Practitioners have difficulty remediating these compounds at a reasonable cost because PFASs tend to be highly soluble, do not favorably partition into the vapor phase, and do not adsorb well to granular activated carbon (GAC). To date, adsorption on activated carbon was the only technically feasible method to treat PFAS-contaminated water. The presentation will provide updates on a novel treatment train approach to address ex situ treatment of AFFF impacted water.
In the pretreatment phase, PFASs are precipitated by metering the liquid surface active compound into a stirring tank. The amount of reagent can be adjusted to varying concentrations. The precipitation products are separated from the water as micro-flocks by simple processes such as sedimentation and filtration. The precipitants can be concentrated to a very high degree, which allows for very economical disposal as compared to GAC. Posttreatment of the remaining residual contaminants is performed by a downstream activated carbon and activated carbon / aluminum hydroxide / Kaolin filter. Due to the significant reduction in the PFAS-contaminated water in the initial precipitation stage (up to 90%), the PFAS contaminant load reaching the absorbent filter(s) is lowered, which leads to a significant extension of the adsorber's lifetime, again significantly lowering operating costs.

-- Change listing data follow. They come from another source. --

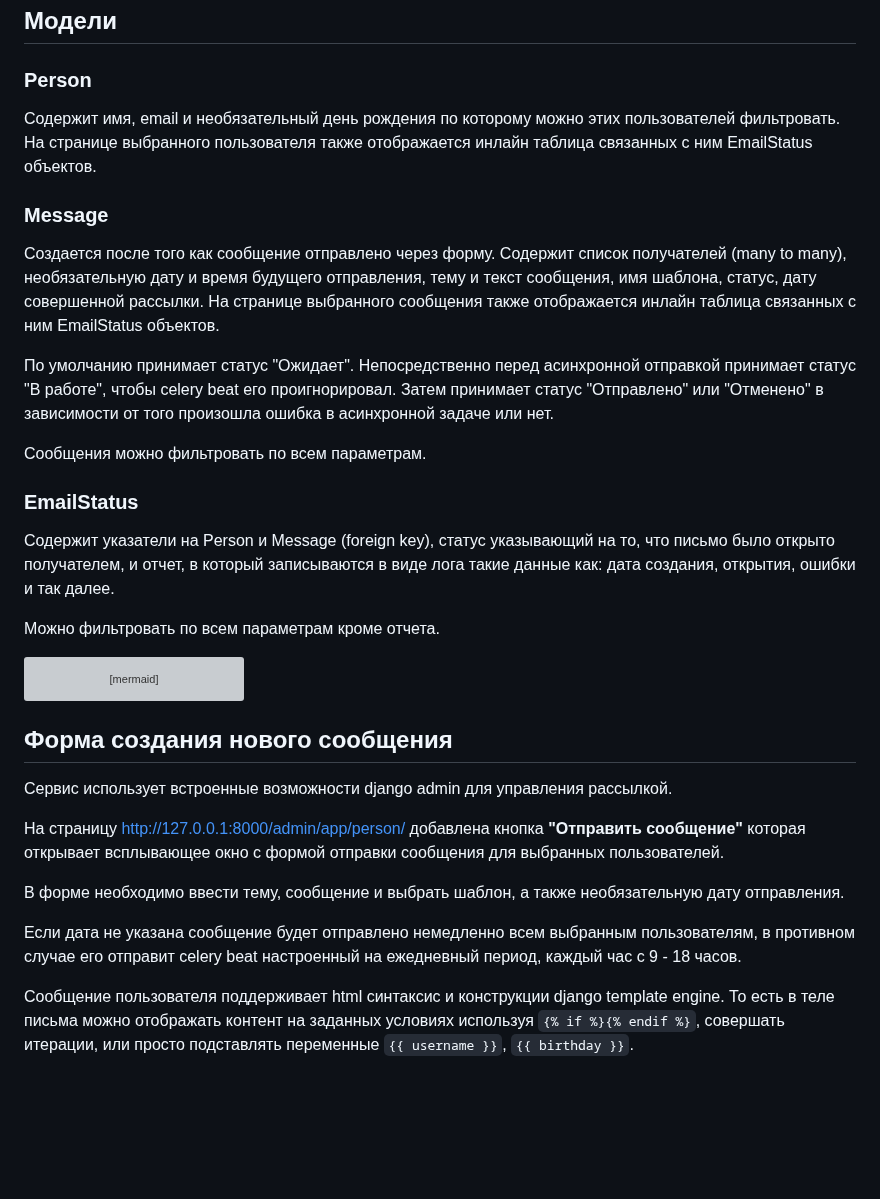
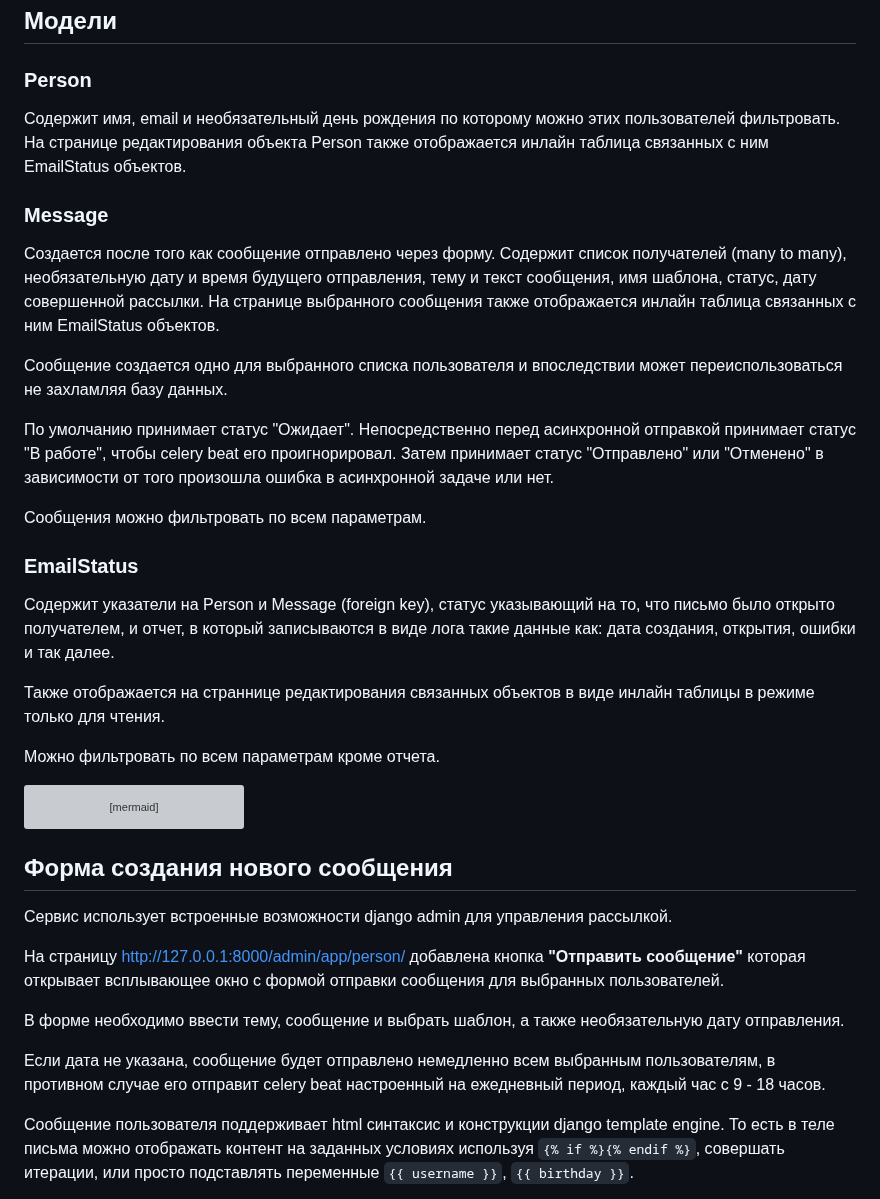
Before and after one commit to DeoTalix/Nebula, a Markdown page: README.md, the part around one of its changes. Drawn GitHub-style; blank space fills up the shorter version; grey boxes are pictures that could not be loaded.

```diff
--- a/README.md
+++ b/README.md
@@ -23,10 +23,12 @@
 ## Модели
 
 ### Person
-Содержит имя, email и необязательный день рождения по которому можно этих пользователей фильтровать. На странице выбранного пользователя также отображается инлайн таблица связанных с ним EmailStatus объектов.
+Содержит имя, email и необязательный день рождения по которому можно этих пользователей фильтровать. На странице редактирования объекта Person также отображается инлайн таблица связанных с ним EmailStatus объектов.
 
 ### Message
 Создается после того как сообщение отправлено через форму. Содержит список получателей (many to many), необязательную дату и время будущего отправления, тему и текст сообщения, имя шаблона, cтатус, дату совершенной рассылки. На странице выбранного сообщения также отображается инлайн таблица связанных с ним EmailStatus объектов.
+
+Сообщение создается одно для выбранного списка пользователя и впоследствии может переиспользоваться не захламляя базу данных.
 
 По умолчанию принимает статус "Ожидает". Непосредственно перед асинхронной отправкой принимает статус "В работе", чтобы celery beat его проигнорировал. Затем принимает статус "Отправлено" или "Отменено" в зависимости от того произошла ошибка в асинхронной задаче или нет.
 
@@ -34,6 +36,8 @@
 
 ### EmailStatus
 Содержит указатели на Person и Message (foreign key), статус указывающий на то, что письмо было открыто получателем, и отчет, в который записываются в виде лога такие данные как: дата создания, открытия, ошибки и так далее.
+
+Также отображается на страннице редактирования связанных объектов в виде инлайн таблицы в режиме только для чтения.
 
 Можно фильтровать по всем параметрам кроме отчета.
 
@@ -77,7 +81,7 @@ classDiagram
 
 В форме необходимо ввести тему, сообщение и выбрать шаблон, а также необязательную дату отправления.
 
-Если дата не указана сообщение будет отправлено немедленно всем выбранным пользователям, в противном случае его отправит celery beat настроенный на ежедневный период, каждый час с 9 - 18 часов.
+Если дата не указана, сообщение будет отправлено немедленно всем выбранным пользователям, в противном случае его отправит celery beat настроенный на ежедневный период, каждый час с 9 - 18 часов.
 
 Сообщение пользователя поддерживает html синтаксис и конструкции django template engine. То есть в теле письма можно отображать контент на заданных условиях используя `{% if %}{% endif %}`, совершать итерации, или просто подставлять переменные `{{ username }}`, `{{ birthday }}`.
 
```
Also changed, not shown: other parts of README.md (+11 -10 lines).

The presentation will also provide results of the effectiveness of an activated carbon / aluminum hydroxide / Kaolin mixture to treat PFASs. Studies have concluded that the adsorption capacity of the mixture for the smaller chain fluorinated substances PFBA and PFBS is vastly superior to that of GAC. This is likely due to the presence of the noncarbon components within the mixture creating unique physical chemical interactions with the smaller chain PFAS compounds.